In addition to downloadable day one DLC there seems to be a particular disdain for on-disc DLC. Essentially, I make all the same arguments for that kind of content that I would for any other launch DLC, but people seem to regularly express the view that purchasing on-disc DLC means paying for something you’ve already bought, in a way downloadable launch DLC doesn’t. However, it can be seen that this is not the case from the fact that many of the people who complain about on-disc DLC know about the on-disc DLC in a game when they buy it. They will enter into a deal where they pay money for a product in which they know some of the on-disc content is restricted, and then complain that they’ve been ripped off, despite the product functioning exactly as they believed it did when they willingly exchanged money for it.
I believe a large part of the controversy over on-disc DLC specifically has come about because people feel that if something is physically in their possession then they should have access to it, because we have traditionally been used to buying products and having access to everything in our possession, instead of also taking into account licensing issues and content restrictions that have come with the digital age. However, I have yet to hear a good argument why such content restrictions alone mean we’re getting conned. In terms of how it functions and what you’re paying for on-disc DLC is identical to any downloadable day one DLC, except that customers can get their content without lengthy download times and those with little hard-drive space don’t have to have it consumed by downloaded data.
The True Problem
Ultimately I think the controversy over day one DLC begins to touch on a very important issue in the industry, but I think it has its sights a little off. We shouldn’t be whining over whether games have early DLC or not, but what we should be looking at is whether game content, whatever form it comes in, is giving us value for money.
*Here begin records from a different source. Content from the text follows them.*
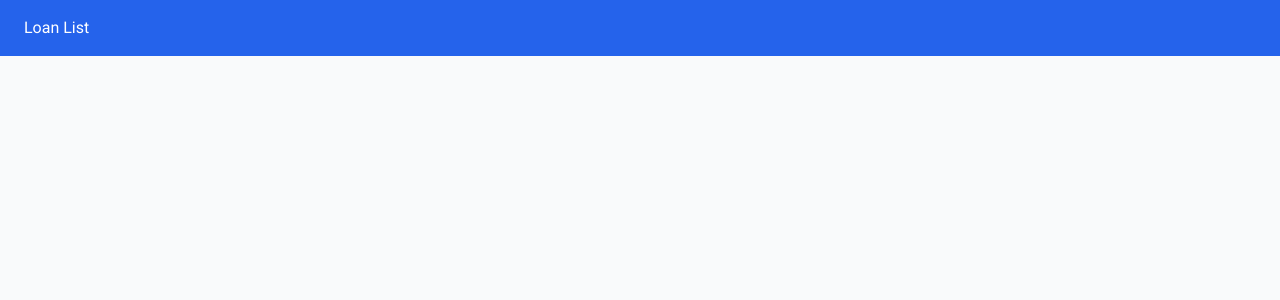
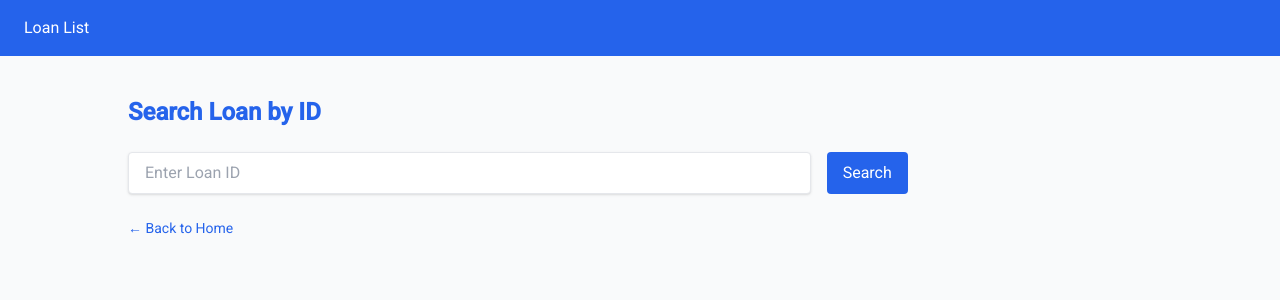
Before and after one commit to hengtan/take-home-fundo, an Angular app in the folder frontend/: page /loan-detail in a window 1280 px wide. Before the commit this address led to /. Shown: the top 300 px of the page. Built offline with nearby package versions, Linux system fonts and the light colour scheme.

Commit message:
feat: add LoanDetailComponent for viewing loan details by ID and update routing

```diff
--- a/frontend/src/app/app.routes.ts
+++ b/frontend/src/app/app.routes.ts
@@ -1,10 +1,10 @@
 import { Routes } from '@angular/router';
 import { LoanListComponent } from './components/loan-list/loan-list.component';
 import {HomeComponent} from './components/home/ home.component';
+import {LoanDetailComponent} from './components/loan-detail/loan-detail.component';
 
 export const routes: Routes = [
   { path: '', component: HomeComponent },           // página inicial
   { path: 'loans', component: LoanListComponent },  // rota de lista de empréstimos
-  // futuras rotas:
-  // { path: 'another-endpoint', component: AnotherComponent },
+  { path: 'loan-detail', component: LoanDetailComponent }, // acesso via input
 ];
--- a/frontend/src/app/components/home/home.component.html
+++ b/frontend/src/app/components/home/home.component.html
@@ -8,13 +8,13 @@
         routerLink="/loans"
         class="px-6 py-3 bg-blue-600 text-white font-semibold rounded-lg shadow hover:bg-blue-700 transition"
       >
-        📄 View Loan List
+        View Loan List
       </a>
       <a
-        routerLink="/another-endpoint"
+        routerLink="/loan-detail"
         class="px-6 py-3 bg-green-600 text-white font-semibold rounded-lg shadow hover:bg-green-700 transition"
       >
-        🔄 Another Endpoint
+        View Loan Details
       </a>
       <a
         routerLink="/third-endpoint"
--- /dev/null
+++ b/frontend/src/app/components/loan-detail/loan-detail.component.html
@@ -0,0 +1,26 @@
+<div class="space-y-6">
+  <h2 class="text-2xl font-bold text-blue-600">Search Loan by ID</h2>
+
+  <div class="flex flex-col sm:flex-row gap-4">
+    <input [(ngModel)]="loanId" type="text" placeholder="Enter Loan ID"
+           class="w-full sm:w-2/3 px-4 py-2 border rounded shadow focus:outline-none focus:ring-2 focus:ring-blue-400" />
+    <button (click)="fetchLoan()" class="bg-blue-600 text-white px-4 py-2 rounded hover:bg-blue-700 transition">
+      Search
+    </button>
+  </div>
+
+  <div *ngIf="error" class="text-red-600 font-medium">{{ error }}</div>
+
+  <div *ngIf="loan" class="bg-white rounded shadow p-6 border">
+    <h3 class="text-xl font-bold mb-4 text-gray-700">Loan Details</h3>
+    <ul class="space-y-2 text-sm">
+      <li><strong>ID:</strong> {{ loan.id }}</li>
+      <li><strong>Applicant Name:</strong> {{ loan.applicantName }}</li>
+      <li><strong>Amount:</strong> {{ loan.amount | currency:'USD' }}</li>
+      <li><strong>Current Balance:</strong> {{ loan.currentBalance | currency:'USD' }}</li>
+      <li><strong>Status:</strong> {{ loan.status }}</li>
+    </ul>
+  </div>
+
+  <a routerLink="/" class="inline-block text-blue-600 hover:underline mt-6 text-sm">&larr; Back to Home</a>
+</div>
--- /dev/null
+++ b/frontend/src/app/components/loan-detail/loan-detail.component.ts
@@ -0,0 +1,28 @@
+import { Component } from '@angular/core';
+import { CommonModule } from '@angular/common';
+import { FormsModule } from '@angular/forms';
+import { HttpClient } from '@angular/common/http';
+
+@Component({
+  selector: 'app-loan-detail',
+  standalone: true,
+  imports: [CommonModule, FormsModule],
+  templateUrl: './loan-detail.component.html',
+})
+export class LoanDetailComponent {
+  loanId: string = '';
+  loan: any = null;
+  error: string | null = null;
+
+  constructor(private http: HttpClient) {}
+
+  fetchLoan() {
+    this.loan = null;
+    this.error = null;
+
+    this.http.get<any>(`http://localhost:8080/loans/${this.loanId}`).subscribe({
+      next: (res) => (this.loan = res),
+      error: (err) => (this.error = 'Loan not found or invalid ID.'),
+    });
+  }
+}
```
Also changed, not shown: frontend/src/app/components/loan-detail/loan-detail.component.scss (added).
I’ve seen no good argument for why we should be owed any more than what we’ve paid for, and there’s no reason we should be given anything simply because it was made before the release of the main game, that’s the exact kind of thing people are talking about when they use the phrase “gamer entitlement”. If a company has given you a product of appropriate quality and length for the money you paid, you can’t say fairer than that. My issue is that a lot of companies aren’t doing this, and this is what we should be voicing our complaints over, instead of attacking the red herring of the concept of day one DLC.
At least here in the UK I think the default £40 price tag just seems like too much for the average game, and many out in the U.S. have argued that $60 is too much as well. What’s more we have seen a lot of badly priced DLC, from single-player experiences that end all too soon for what we’ve paid, to handfuls of maps for popular games being sold at extortionate prices. I doubt they’re going away any time soon, but in a world where we don’t all have limitless bundles of cash to spend on video games, and the industry is quickly trying to eradicate the used game market and take more control over their sales it’s sad to see. Don’t hate day one DLC, hate not getting your money’s worth.